Exercise:
The answer should consist of each line from the data below that includes "Impresiones".

Extracted entries:
----

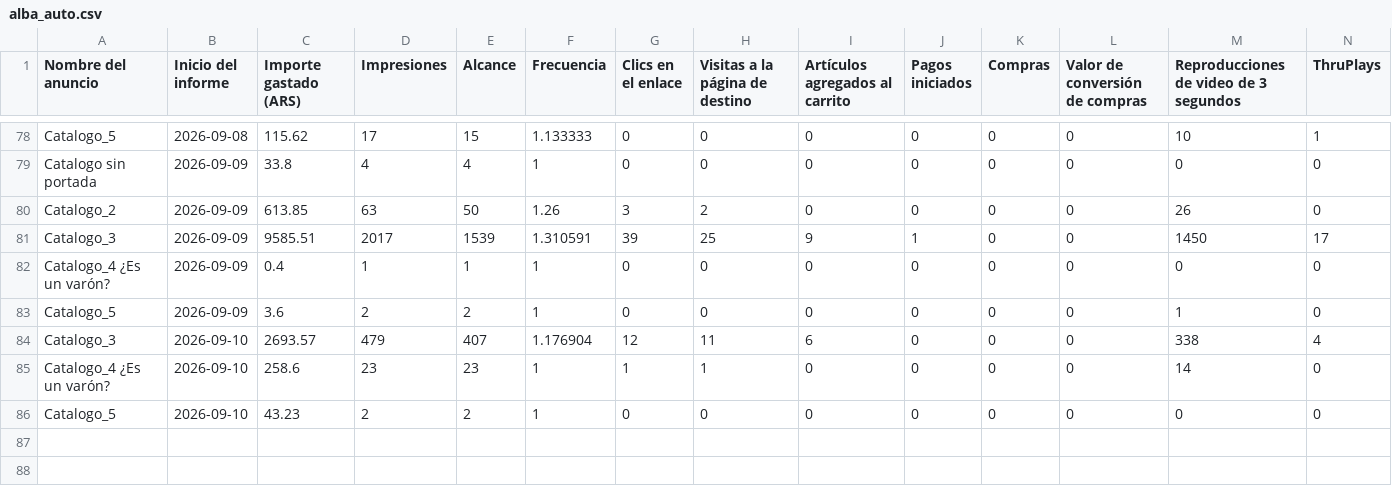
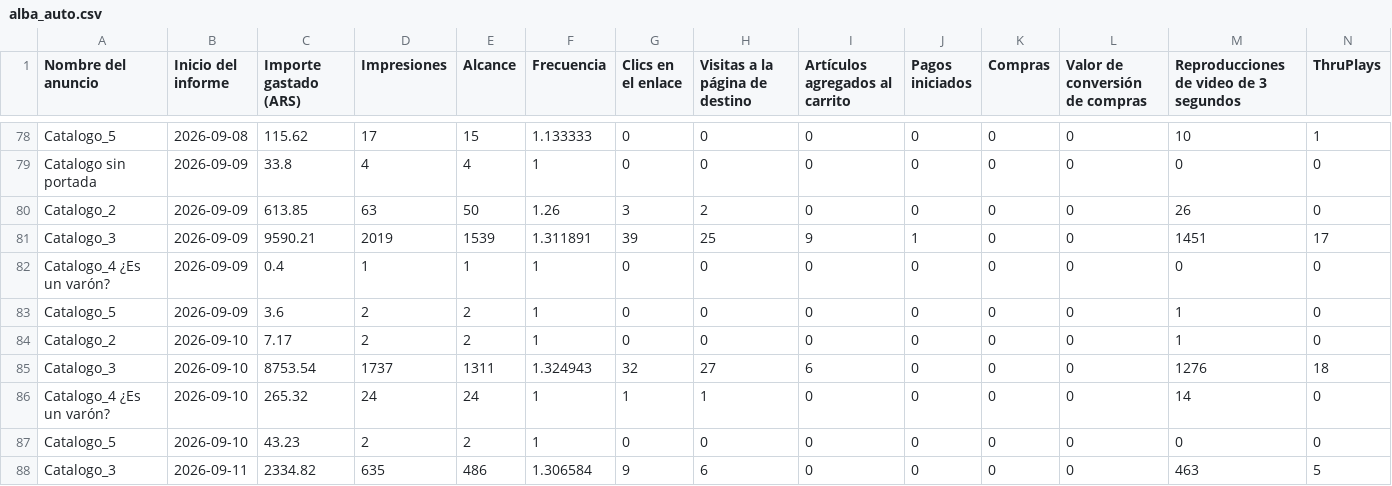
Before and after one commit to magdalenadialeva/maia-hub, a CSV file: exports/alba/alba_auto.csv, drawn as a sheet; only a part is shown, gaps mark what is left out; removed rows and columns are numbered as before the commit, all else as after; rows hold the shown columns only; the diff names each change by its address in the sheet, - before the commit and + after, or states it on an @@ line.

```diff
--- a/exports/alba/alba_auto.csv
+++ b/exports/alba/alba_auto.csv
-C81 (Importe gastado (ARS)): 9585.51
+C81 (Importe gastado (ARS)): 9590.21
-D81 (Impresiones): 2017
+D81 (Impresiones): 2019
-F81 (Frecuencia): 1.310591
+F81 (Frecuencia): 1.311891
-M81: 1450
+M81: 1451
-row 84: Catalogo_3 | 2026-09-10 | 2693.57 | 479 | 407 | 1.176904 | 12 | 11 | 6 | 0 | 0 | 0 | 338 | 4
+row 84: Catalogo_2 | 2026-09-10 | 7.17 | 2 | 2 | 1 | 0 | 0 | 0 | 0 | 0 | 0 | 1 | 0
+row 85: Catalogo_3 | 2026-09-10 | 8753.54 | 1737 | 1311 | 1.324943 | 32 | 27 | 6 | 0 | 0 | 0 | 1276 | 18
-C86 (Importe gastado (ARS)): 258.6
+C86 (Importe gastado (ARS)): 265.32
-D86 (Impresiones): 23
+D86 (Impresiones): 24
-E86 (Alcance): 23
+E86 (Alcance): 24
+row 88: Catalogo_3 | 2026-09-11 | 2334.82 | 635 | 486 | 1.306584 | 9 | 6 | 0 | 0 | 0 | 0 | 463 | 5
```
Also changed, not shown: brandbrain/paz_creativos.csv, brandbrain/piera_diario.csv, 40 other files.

----

Exercise solution:
-D81 (Impresiones): 2017
+D81 (Impresiones): 2019
-D86 (Impresiones): 23
+D86 (Impresiones): 24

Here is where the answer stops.